National Drug and Alcohol Awareness Week

According to the National Institute of Drug Abuse, about 1 in 6 people who start using drugs and alcohol as a teen, and 25 – 50 percent of people who use it every day, become addicted.  With January 23 – 29 designated National Drug and Alcohol Week, here are some basic questions to get the conversation started with your children.

What is marijuana? Are there different kinds?

Marijuana is a green, brown, or gray mixture of dried, shredded leaves, stems, seeds, and flowers of the hemp, or cannabis, plant. It goes by many different names—pot, herb, weed, grass—and stronger forms include sinsemilla, hashish and hash oil. 

How does marijuana work? 

All forms of marijuana are mind-altering.  In other words, they change how the brain works.  Marijuana contains more than 400 chemicals, including THC (delta-9-tetrahydrocannabinol). Since THC is the main active chemical in marijuana, the amount of THC in marijuana determines its strength or potency and therefore its effects.  The THC content of marijuana has been increasing since the 1980s. 

How long does marijuana stay in your body? 

The THC in marijuana is rapidly absorbed by fatty tissues in various organs throughout the body.  In general, standard urine tests can detect traces (metabolites) of THC several days after use.  In heavy users, however, THC metabolites can sometimes be detected for weeks after use stops. 

What happens if you smoke marijuana? 

•  problems with learning and memory 

•  distorted perception (sights, sounds, time, touch) 

•  poor motor coordination 

•  increased heart rate 

What if a person wants to quit using marijuana? 

Researchers are testing different ways to help marijuana users stay off the drug, including some medications.  Current treatment programs focus on counseling and group support systems.  There are also a number of programs designed especially to help teenagers. 


In Motion!

Join the Million Mile Movement

The Million Mile Movement is a fun, inclusive way to empower all of us to move.

The fresh start of a new year inspires many of us to set resolutions to change and improve our health, wellness and lifestyle. Even with the best intentions, our resolutions often fizzle. This year, at the start of the year, Healthy Lee is challenging our community to join the Million Mile Movement—a challenge to collectively log 1,000,000 miles in less than three months.
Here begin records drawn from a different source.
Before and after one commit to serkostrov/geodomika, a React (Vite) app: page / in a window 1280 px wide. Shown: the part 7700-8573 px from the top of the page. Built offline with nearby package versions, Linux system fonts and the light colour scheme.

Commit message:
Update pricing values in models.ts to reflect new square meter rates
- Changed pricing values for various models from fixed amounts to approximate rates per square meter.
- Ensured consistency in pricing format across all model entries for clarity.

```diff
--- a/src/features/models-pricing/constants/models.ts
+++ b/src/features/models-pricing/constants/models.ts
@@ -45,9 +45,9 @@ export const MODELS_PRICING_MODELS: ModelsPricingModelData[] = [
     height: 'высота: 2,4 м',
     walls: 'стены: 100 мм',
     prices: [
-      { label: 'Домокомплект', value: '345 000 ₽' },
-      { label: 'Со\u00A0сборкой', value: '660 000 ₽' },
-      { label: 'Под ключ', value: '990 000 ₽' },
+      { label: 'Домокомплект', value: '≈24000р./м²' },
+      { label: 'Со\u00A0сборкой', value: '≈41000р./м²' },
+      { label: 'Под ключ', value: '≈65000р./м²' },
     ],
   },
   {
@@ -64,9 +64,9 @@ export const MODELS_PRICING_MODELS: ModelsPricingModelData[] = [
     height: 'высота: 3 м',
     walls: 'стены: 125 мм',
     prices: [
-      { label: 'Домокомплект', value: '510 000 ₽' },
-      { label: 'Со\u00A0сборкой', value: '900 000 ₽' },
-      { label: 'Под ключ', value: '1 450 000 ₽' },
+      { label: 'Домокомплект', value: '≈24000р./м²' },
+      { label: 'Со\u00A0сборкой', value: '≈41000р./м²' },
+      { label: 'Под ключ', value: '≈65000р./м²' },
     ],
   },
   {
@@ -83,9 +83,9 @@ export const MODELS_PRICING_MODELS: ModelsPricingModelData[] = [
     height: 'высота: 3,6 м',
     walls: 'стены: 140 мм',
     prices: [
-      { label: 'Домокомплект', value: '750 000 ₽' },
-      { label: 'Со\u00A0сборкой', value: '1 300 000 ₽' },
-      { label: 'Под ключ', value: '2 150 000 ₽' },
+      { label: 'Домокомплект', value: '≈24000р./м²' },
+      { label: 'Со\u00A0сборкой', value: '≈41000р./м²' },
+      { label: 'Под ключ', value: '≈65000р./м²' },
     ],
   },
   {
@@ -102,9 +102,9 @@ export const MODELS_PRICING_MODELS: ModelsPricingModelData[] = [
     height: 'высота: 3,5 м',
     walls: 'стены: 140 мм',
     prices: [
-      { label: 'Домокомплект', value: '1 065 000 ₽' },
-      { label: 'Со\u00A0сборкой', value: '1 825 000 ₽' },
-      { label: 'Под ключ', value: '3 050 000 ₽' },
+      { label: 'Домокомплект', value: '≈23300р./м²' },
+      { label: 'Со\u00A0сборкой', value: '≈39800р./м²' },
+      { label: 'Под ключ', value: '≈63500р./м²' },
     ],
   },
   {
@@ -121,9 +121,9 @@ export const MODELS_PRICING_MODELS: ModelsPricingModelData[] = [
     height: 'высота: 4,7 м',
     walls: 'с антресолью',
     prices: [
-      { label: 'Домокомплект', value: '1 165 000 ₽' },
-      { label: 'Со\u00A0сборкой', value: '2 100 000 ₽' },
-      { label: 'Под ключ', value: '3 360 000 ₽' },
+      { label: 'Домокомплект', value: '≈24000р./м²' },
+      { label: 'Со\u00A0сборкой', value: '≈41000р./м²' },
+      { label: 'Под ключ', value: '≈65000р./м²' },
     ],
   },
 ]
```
This challenge, which runs Jan. 9-March 31, might be just what we all need to set a healthy goal, and to find the support and motivation to keep and reach it. 
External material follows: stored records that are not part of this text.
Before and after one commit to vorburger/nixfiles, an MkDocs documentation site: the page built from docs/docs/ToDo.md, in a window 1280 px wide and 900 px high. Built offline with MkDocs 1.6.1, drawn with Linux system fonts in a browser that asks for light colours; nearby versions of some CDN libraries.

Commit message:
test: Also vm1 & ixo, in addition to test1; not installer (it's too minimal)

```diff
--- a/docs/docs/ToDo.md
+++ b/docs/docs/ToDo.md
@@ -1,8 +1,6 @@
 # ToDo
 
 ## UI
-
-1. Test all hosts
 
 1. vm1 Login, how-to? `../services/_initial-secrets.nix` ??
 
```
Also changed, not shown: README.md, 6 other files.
The Million Mile Movement is a fun, inclusive way to empower all of us to move. Whether you walk, run, bike, swim or participate in other aerobic activities that energize your body and mind, every step counts—for yourself and our community.  Here are the steps to take so your steps count:

Register to Participate
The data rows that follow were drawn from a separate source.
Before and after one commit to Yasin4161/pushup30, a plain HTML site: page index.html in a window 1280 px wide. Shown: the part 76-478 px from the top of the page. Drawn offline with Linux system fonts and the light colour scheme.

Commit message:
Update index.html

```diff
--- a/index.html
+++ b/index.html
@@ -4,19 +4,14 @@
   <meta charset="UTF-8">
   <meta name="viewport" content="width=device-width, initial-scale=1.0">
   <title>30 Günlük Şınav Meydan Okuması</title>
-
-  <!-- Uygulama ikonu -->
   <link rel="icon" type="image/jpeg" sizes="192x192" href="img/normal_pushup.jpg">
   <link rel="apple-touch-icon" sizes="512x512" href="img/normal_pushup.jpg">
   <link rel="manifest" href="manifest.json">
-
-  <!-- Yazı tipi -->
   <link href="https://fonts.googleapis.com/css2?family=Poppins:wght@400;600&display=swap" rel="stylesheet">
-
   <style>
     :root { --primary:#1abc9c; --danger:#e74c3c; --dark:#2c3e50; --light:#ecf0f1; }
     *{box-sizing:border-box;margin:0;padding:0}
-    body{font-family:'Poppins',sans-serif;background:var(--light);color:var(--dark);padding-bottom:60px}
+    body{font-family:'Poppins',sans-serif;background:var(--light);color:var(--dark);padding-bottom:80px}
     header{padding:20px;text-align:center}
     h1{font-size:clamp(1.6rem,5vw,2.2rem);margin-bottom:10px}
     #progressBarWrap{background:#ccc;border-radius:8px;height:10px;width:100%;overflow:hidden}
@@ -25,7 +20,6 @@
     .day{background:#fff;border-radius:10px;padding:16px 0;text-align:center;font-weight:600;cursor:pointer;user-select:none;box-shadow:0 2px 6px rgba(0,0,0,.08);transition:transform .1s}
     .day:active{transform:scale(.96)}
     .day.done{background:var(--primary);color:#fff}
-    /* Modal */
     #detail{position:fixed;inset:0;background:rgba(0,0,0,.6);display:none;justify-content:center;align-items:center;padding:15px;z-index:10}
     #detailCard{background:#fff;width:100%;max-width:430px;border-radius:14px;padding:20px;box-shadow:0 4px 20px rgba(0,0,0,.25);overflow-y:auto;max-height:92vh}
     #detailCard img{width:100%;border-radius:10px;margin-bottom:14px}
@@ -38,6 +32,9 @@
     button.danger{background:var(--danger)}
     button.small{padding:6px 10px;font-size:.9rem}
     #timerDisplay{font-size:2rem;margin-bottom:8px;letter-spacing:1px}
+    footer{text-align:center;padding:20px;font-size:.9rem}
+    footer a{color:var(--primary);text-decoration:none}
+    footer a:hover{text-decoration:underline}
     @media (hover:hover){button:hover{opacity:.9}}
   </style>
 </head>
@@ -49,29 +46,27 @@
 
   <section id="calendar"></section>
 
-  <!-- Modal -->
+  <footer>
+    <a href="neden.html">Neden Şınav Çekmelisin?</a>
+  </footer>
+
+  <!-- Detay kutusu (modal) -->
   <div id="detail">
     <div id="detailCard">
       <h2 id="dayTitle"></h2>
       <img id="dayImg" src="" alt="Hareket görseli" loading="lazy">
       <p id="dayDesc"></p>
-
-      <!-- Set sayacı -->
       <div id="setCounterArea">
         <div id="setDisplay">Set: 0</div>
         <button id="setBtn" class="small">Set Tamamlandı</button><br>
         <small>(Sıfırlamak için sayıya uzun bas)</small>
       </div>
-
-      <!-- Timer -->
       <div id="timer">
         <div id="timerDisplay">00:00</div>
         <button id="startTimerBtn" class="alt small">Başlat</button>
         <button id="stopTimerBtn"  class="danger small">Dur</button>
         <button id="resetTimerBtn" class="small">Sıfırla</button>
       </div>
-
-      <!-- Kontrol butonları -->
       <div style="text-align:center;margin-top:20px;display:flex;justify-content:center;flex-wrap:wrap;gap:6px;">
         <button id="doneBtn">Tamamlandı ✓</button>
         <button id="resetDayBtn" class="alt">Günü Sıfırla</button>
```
The Million Mile Movement challenge is free and open to all Lee County residents—of all ages and fitness levels. Visit to register as an individual or create a team with your family, friends and co-workers. All participants will receive a weekly email newsletter with health tips and motivation throughout the 12-week challenge. If you participated last year, your registration automatically renews. Please log in to update your profile.

Set Your Goal

How many miles do you want to move during the challenge? Make sure your goal is realistic and attainable, so you stay motivated to reach it. If you choose to create a team, set your own individual goal, as well as the team’s goal. 

Get Moving and Log Your Miles

Keep count of your efforts and then visit the easy-to-use website— —to track your healthy activities. This keeps you motivated to continue working toward your goal, and keeps you updated on our community’s progress toward 1,000,000 miles. The website also features a movement converter tool to convert a variety of healthy activities into miles, so incorporate different exercises to keep yourself interested, engaged and challenged. If you’re looking for different ways to get moving in Lee County, the event calendar on the Healthy Lee website features health and wellness events, activities and ideas.

If you don’t exercise regularly, use the Million Mile Movement as a jumpstart to a new routine. Find something you like to do, and commit to finding the time to take care of yourself.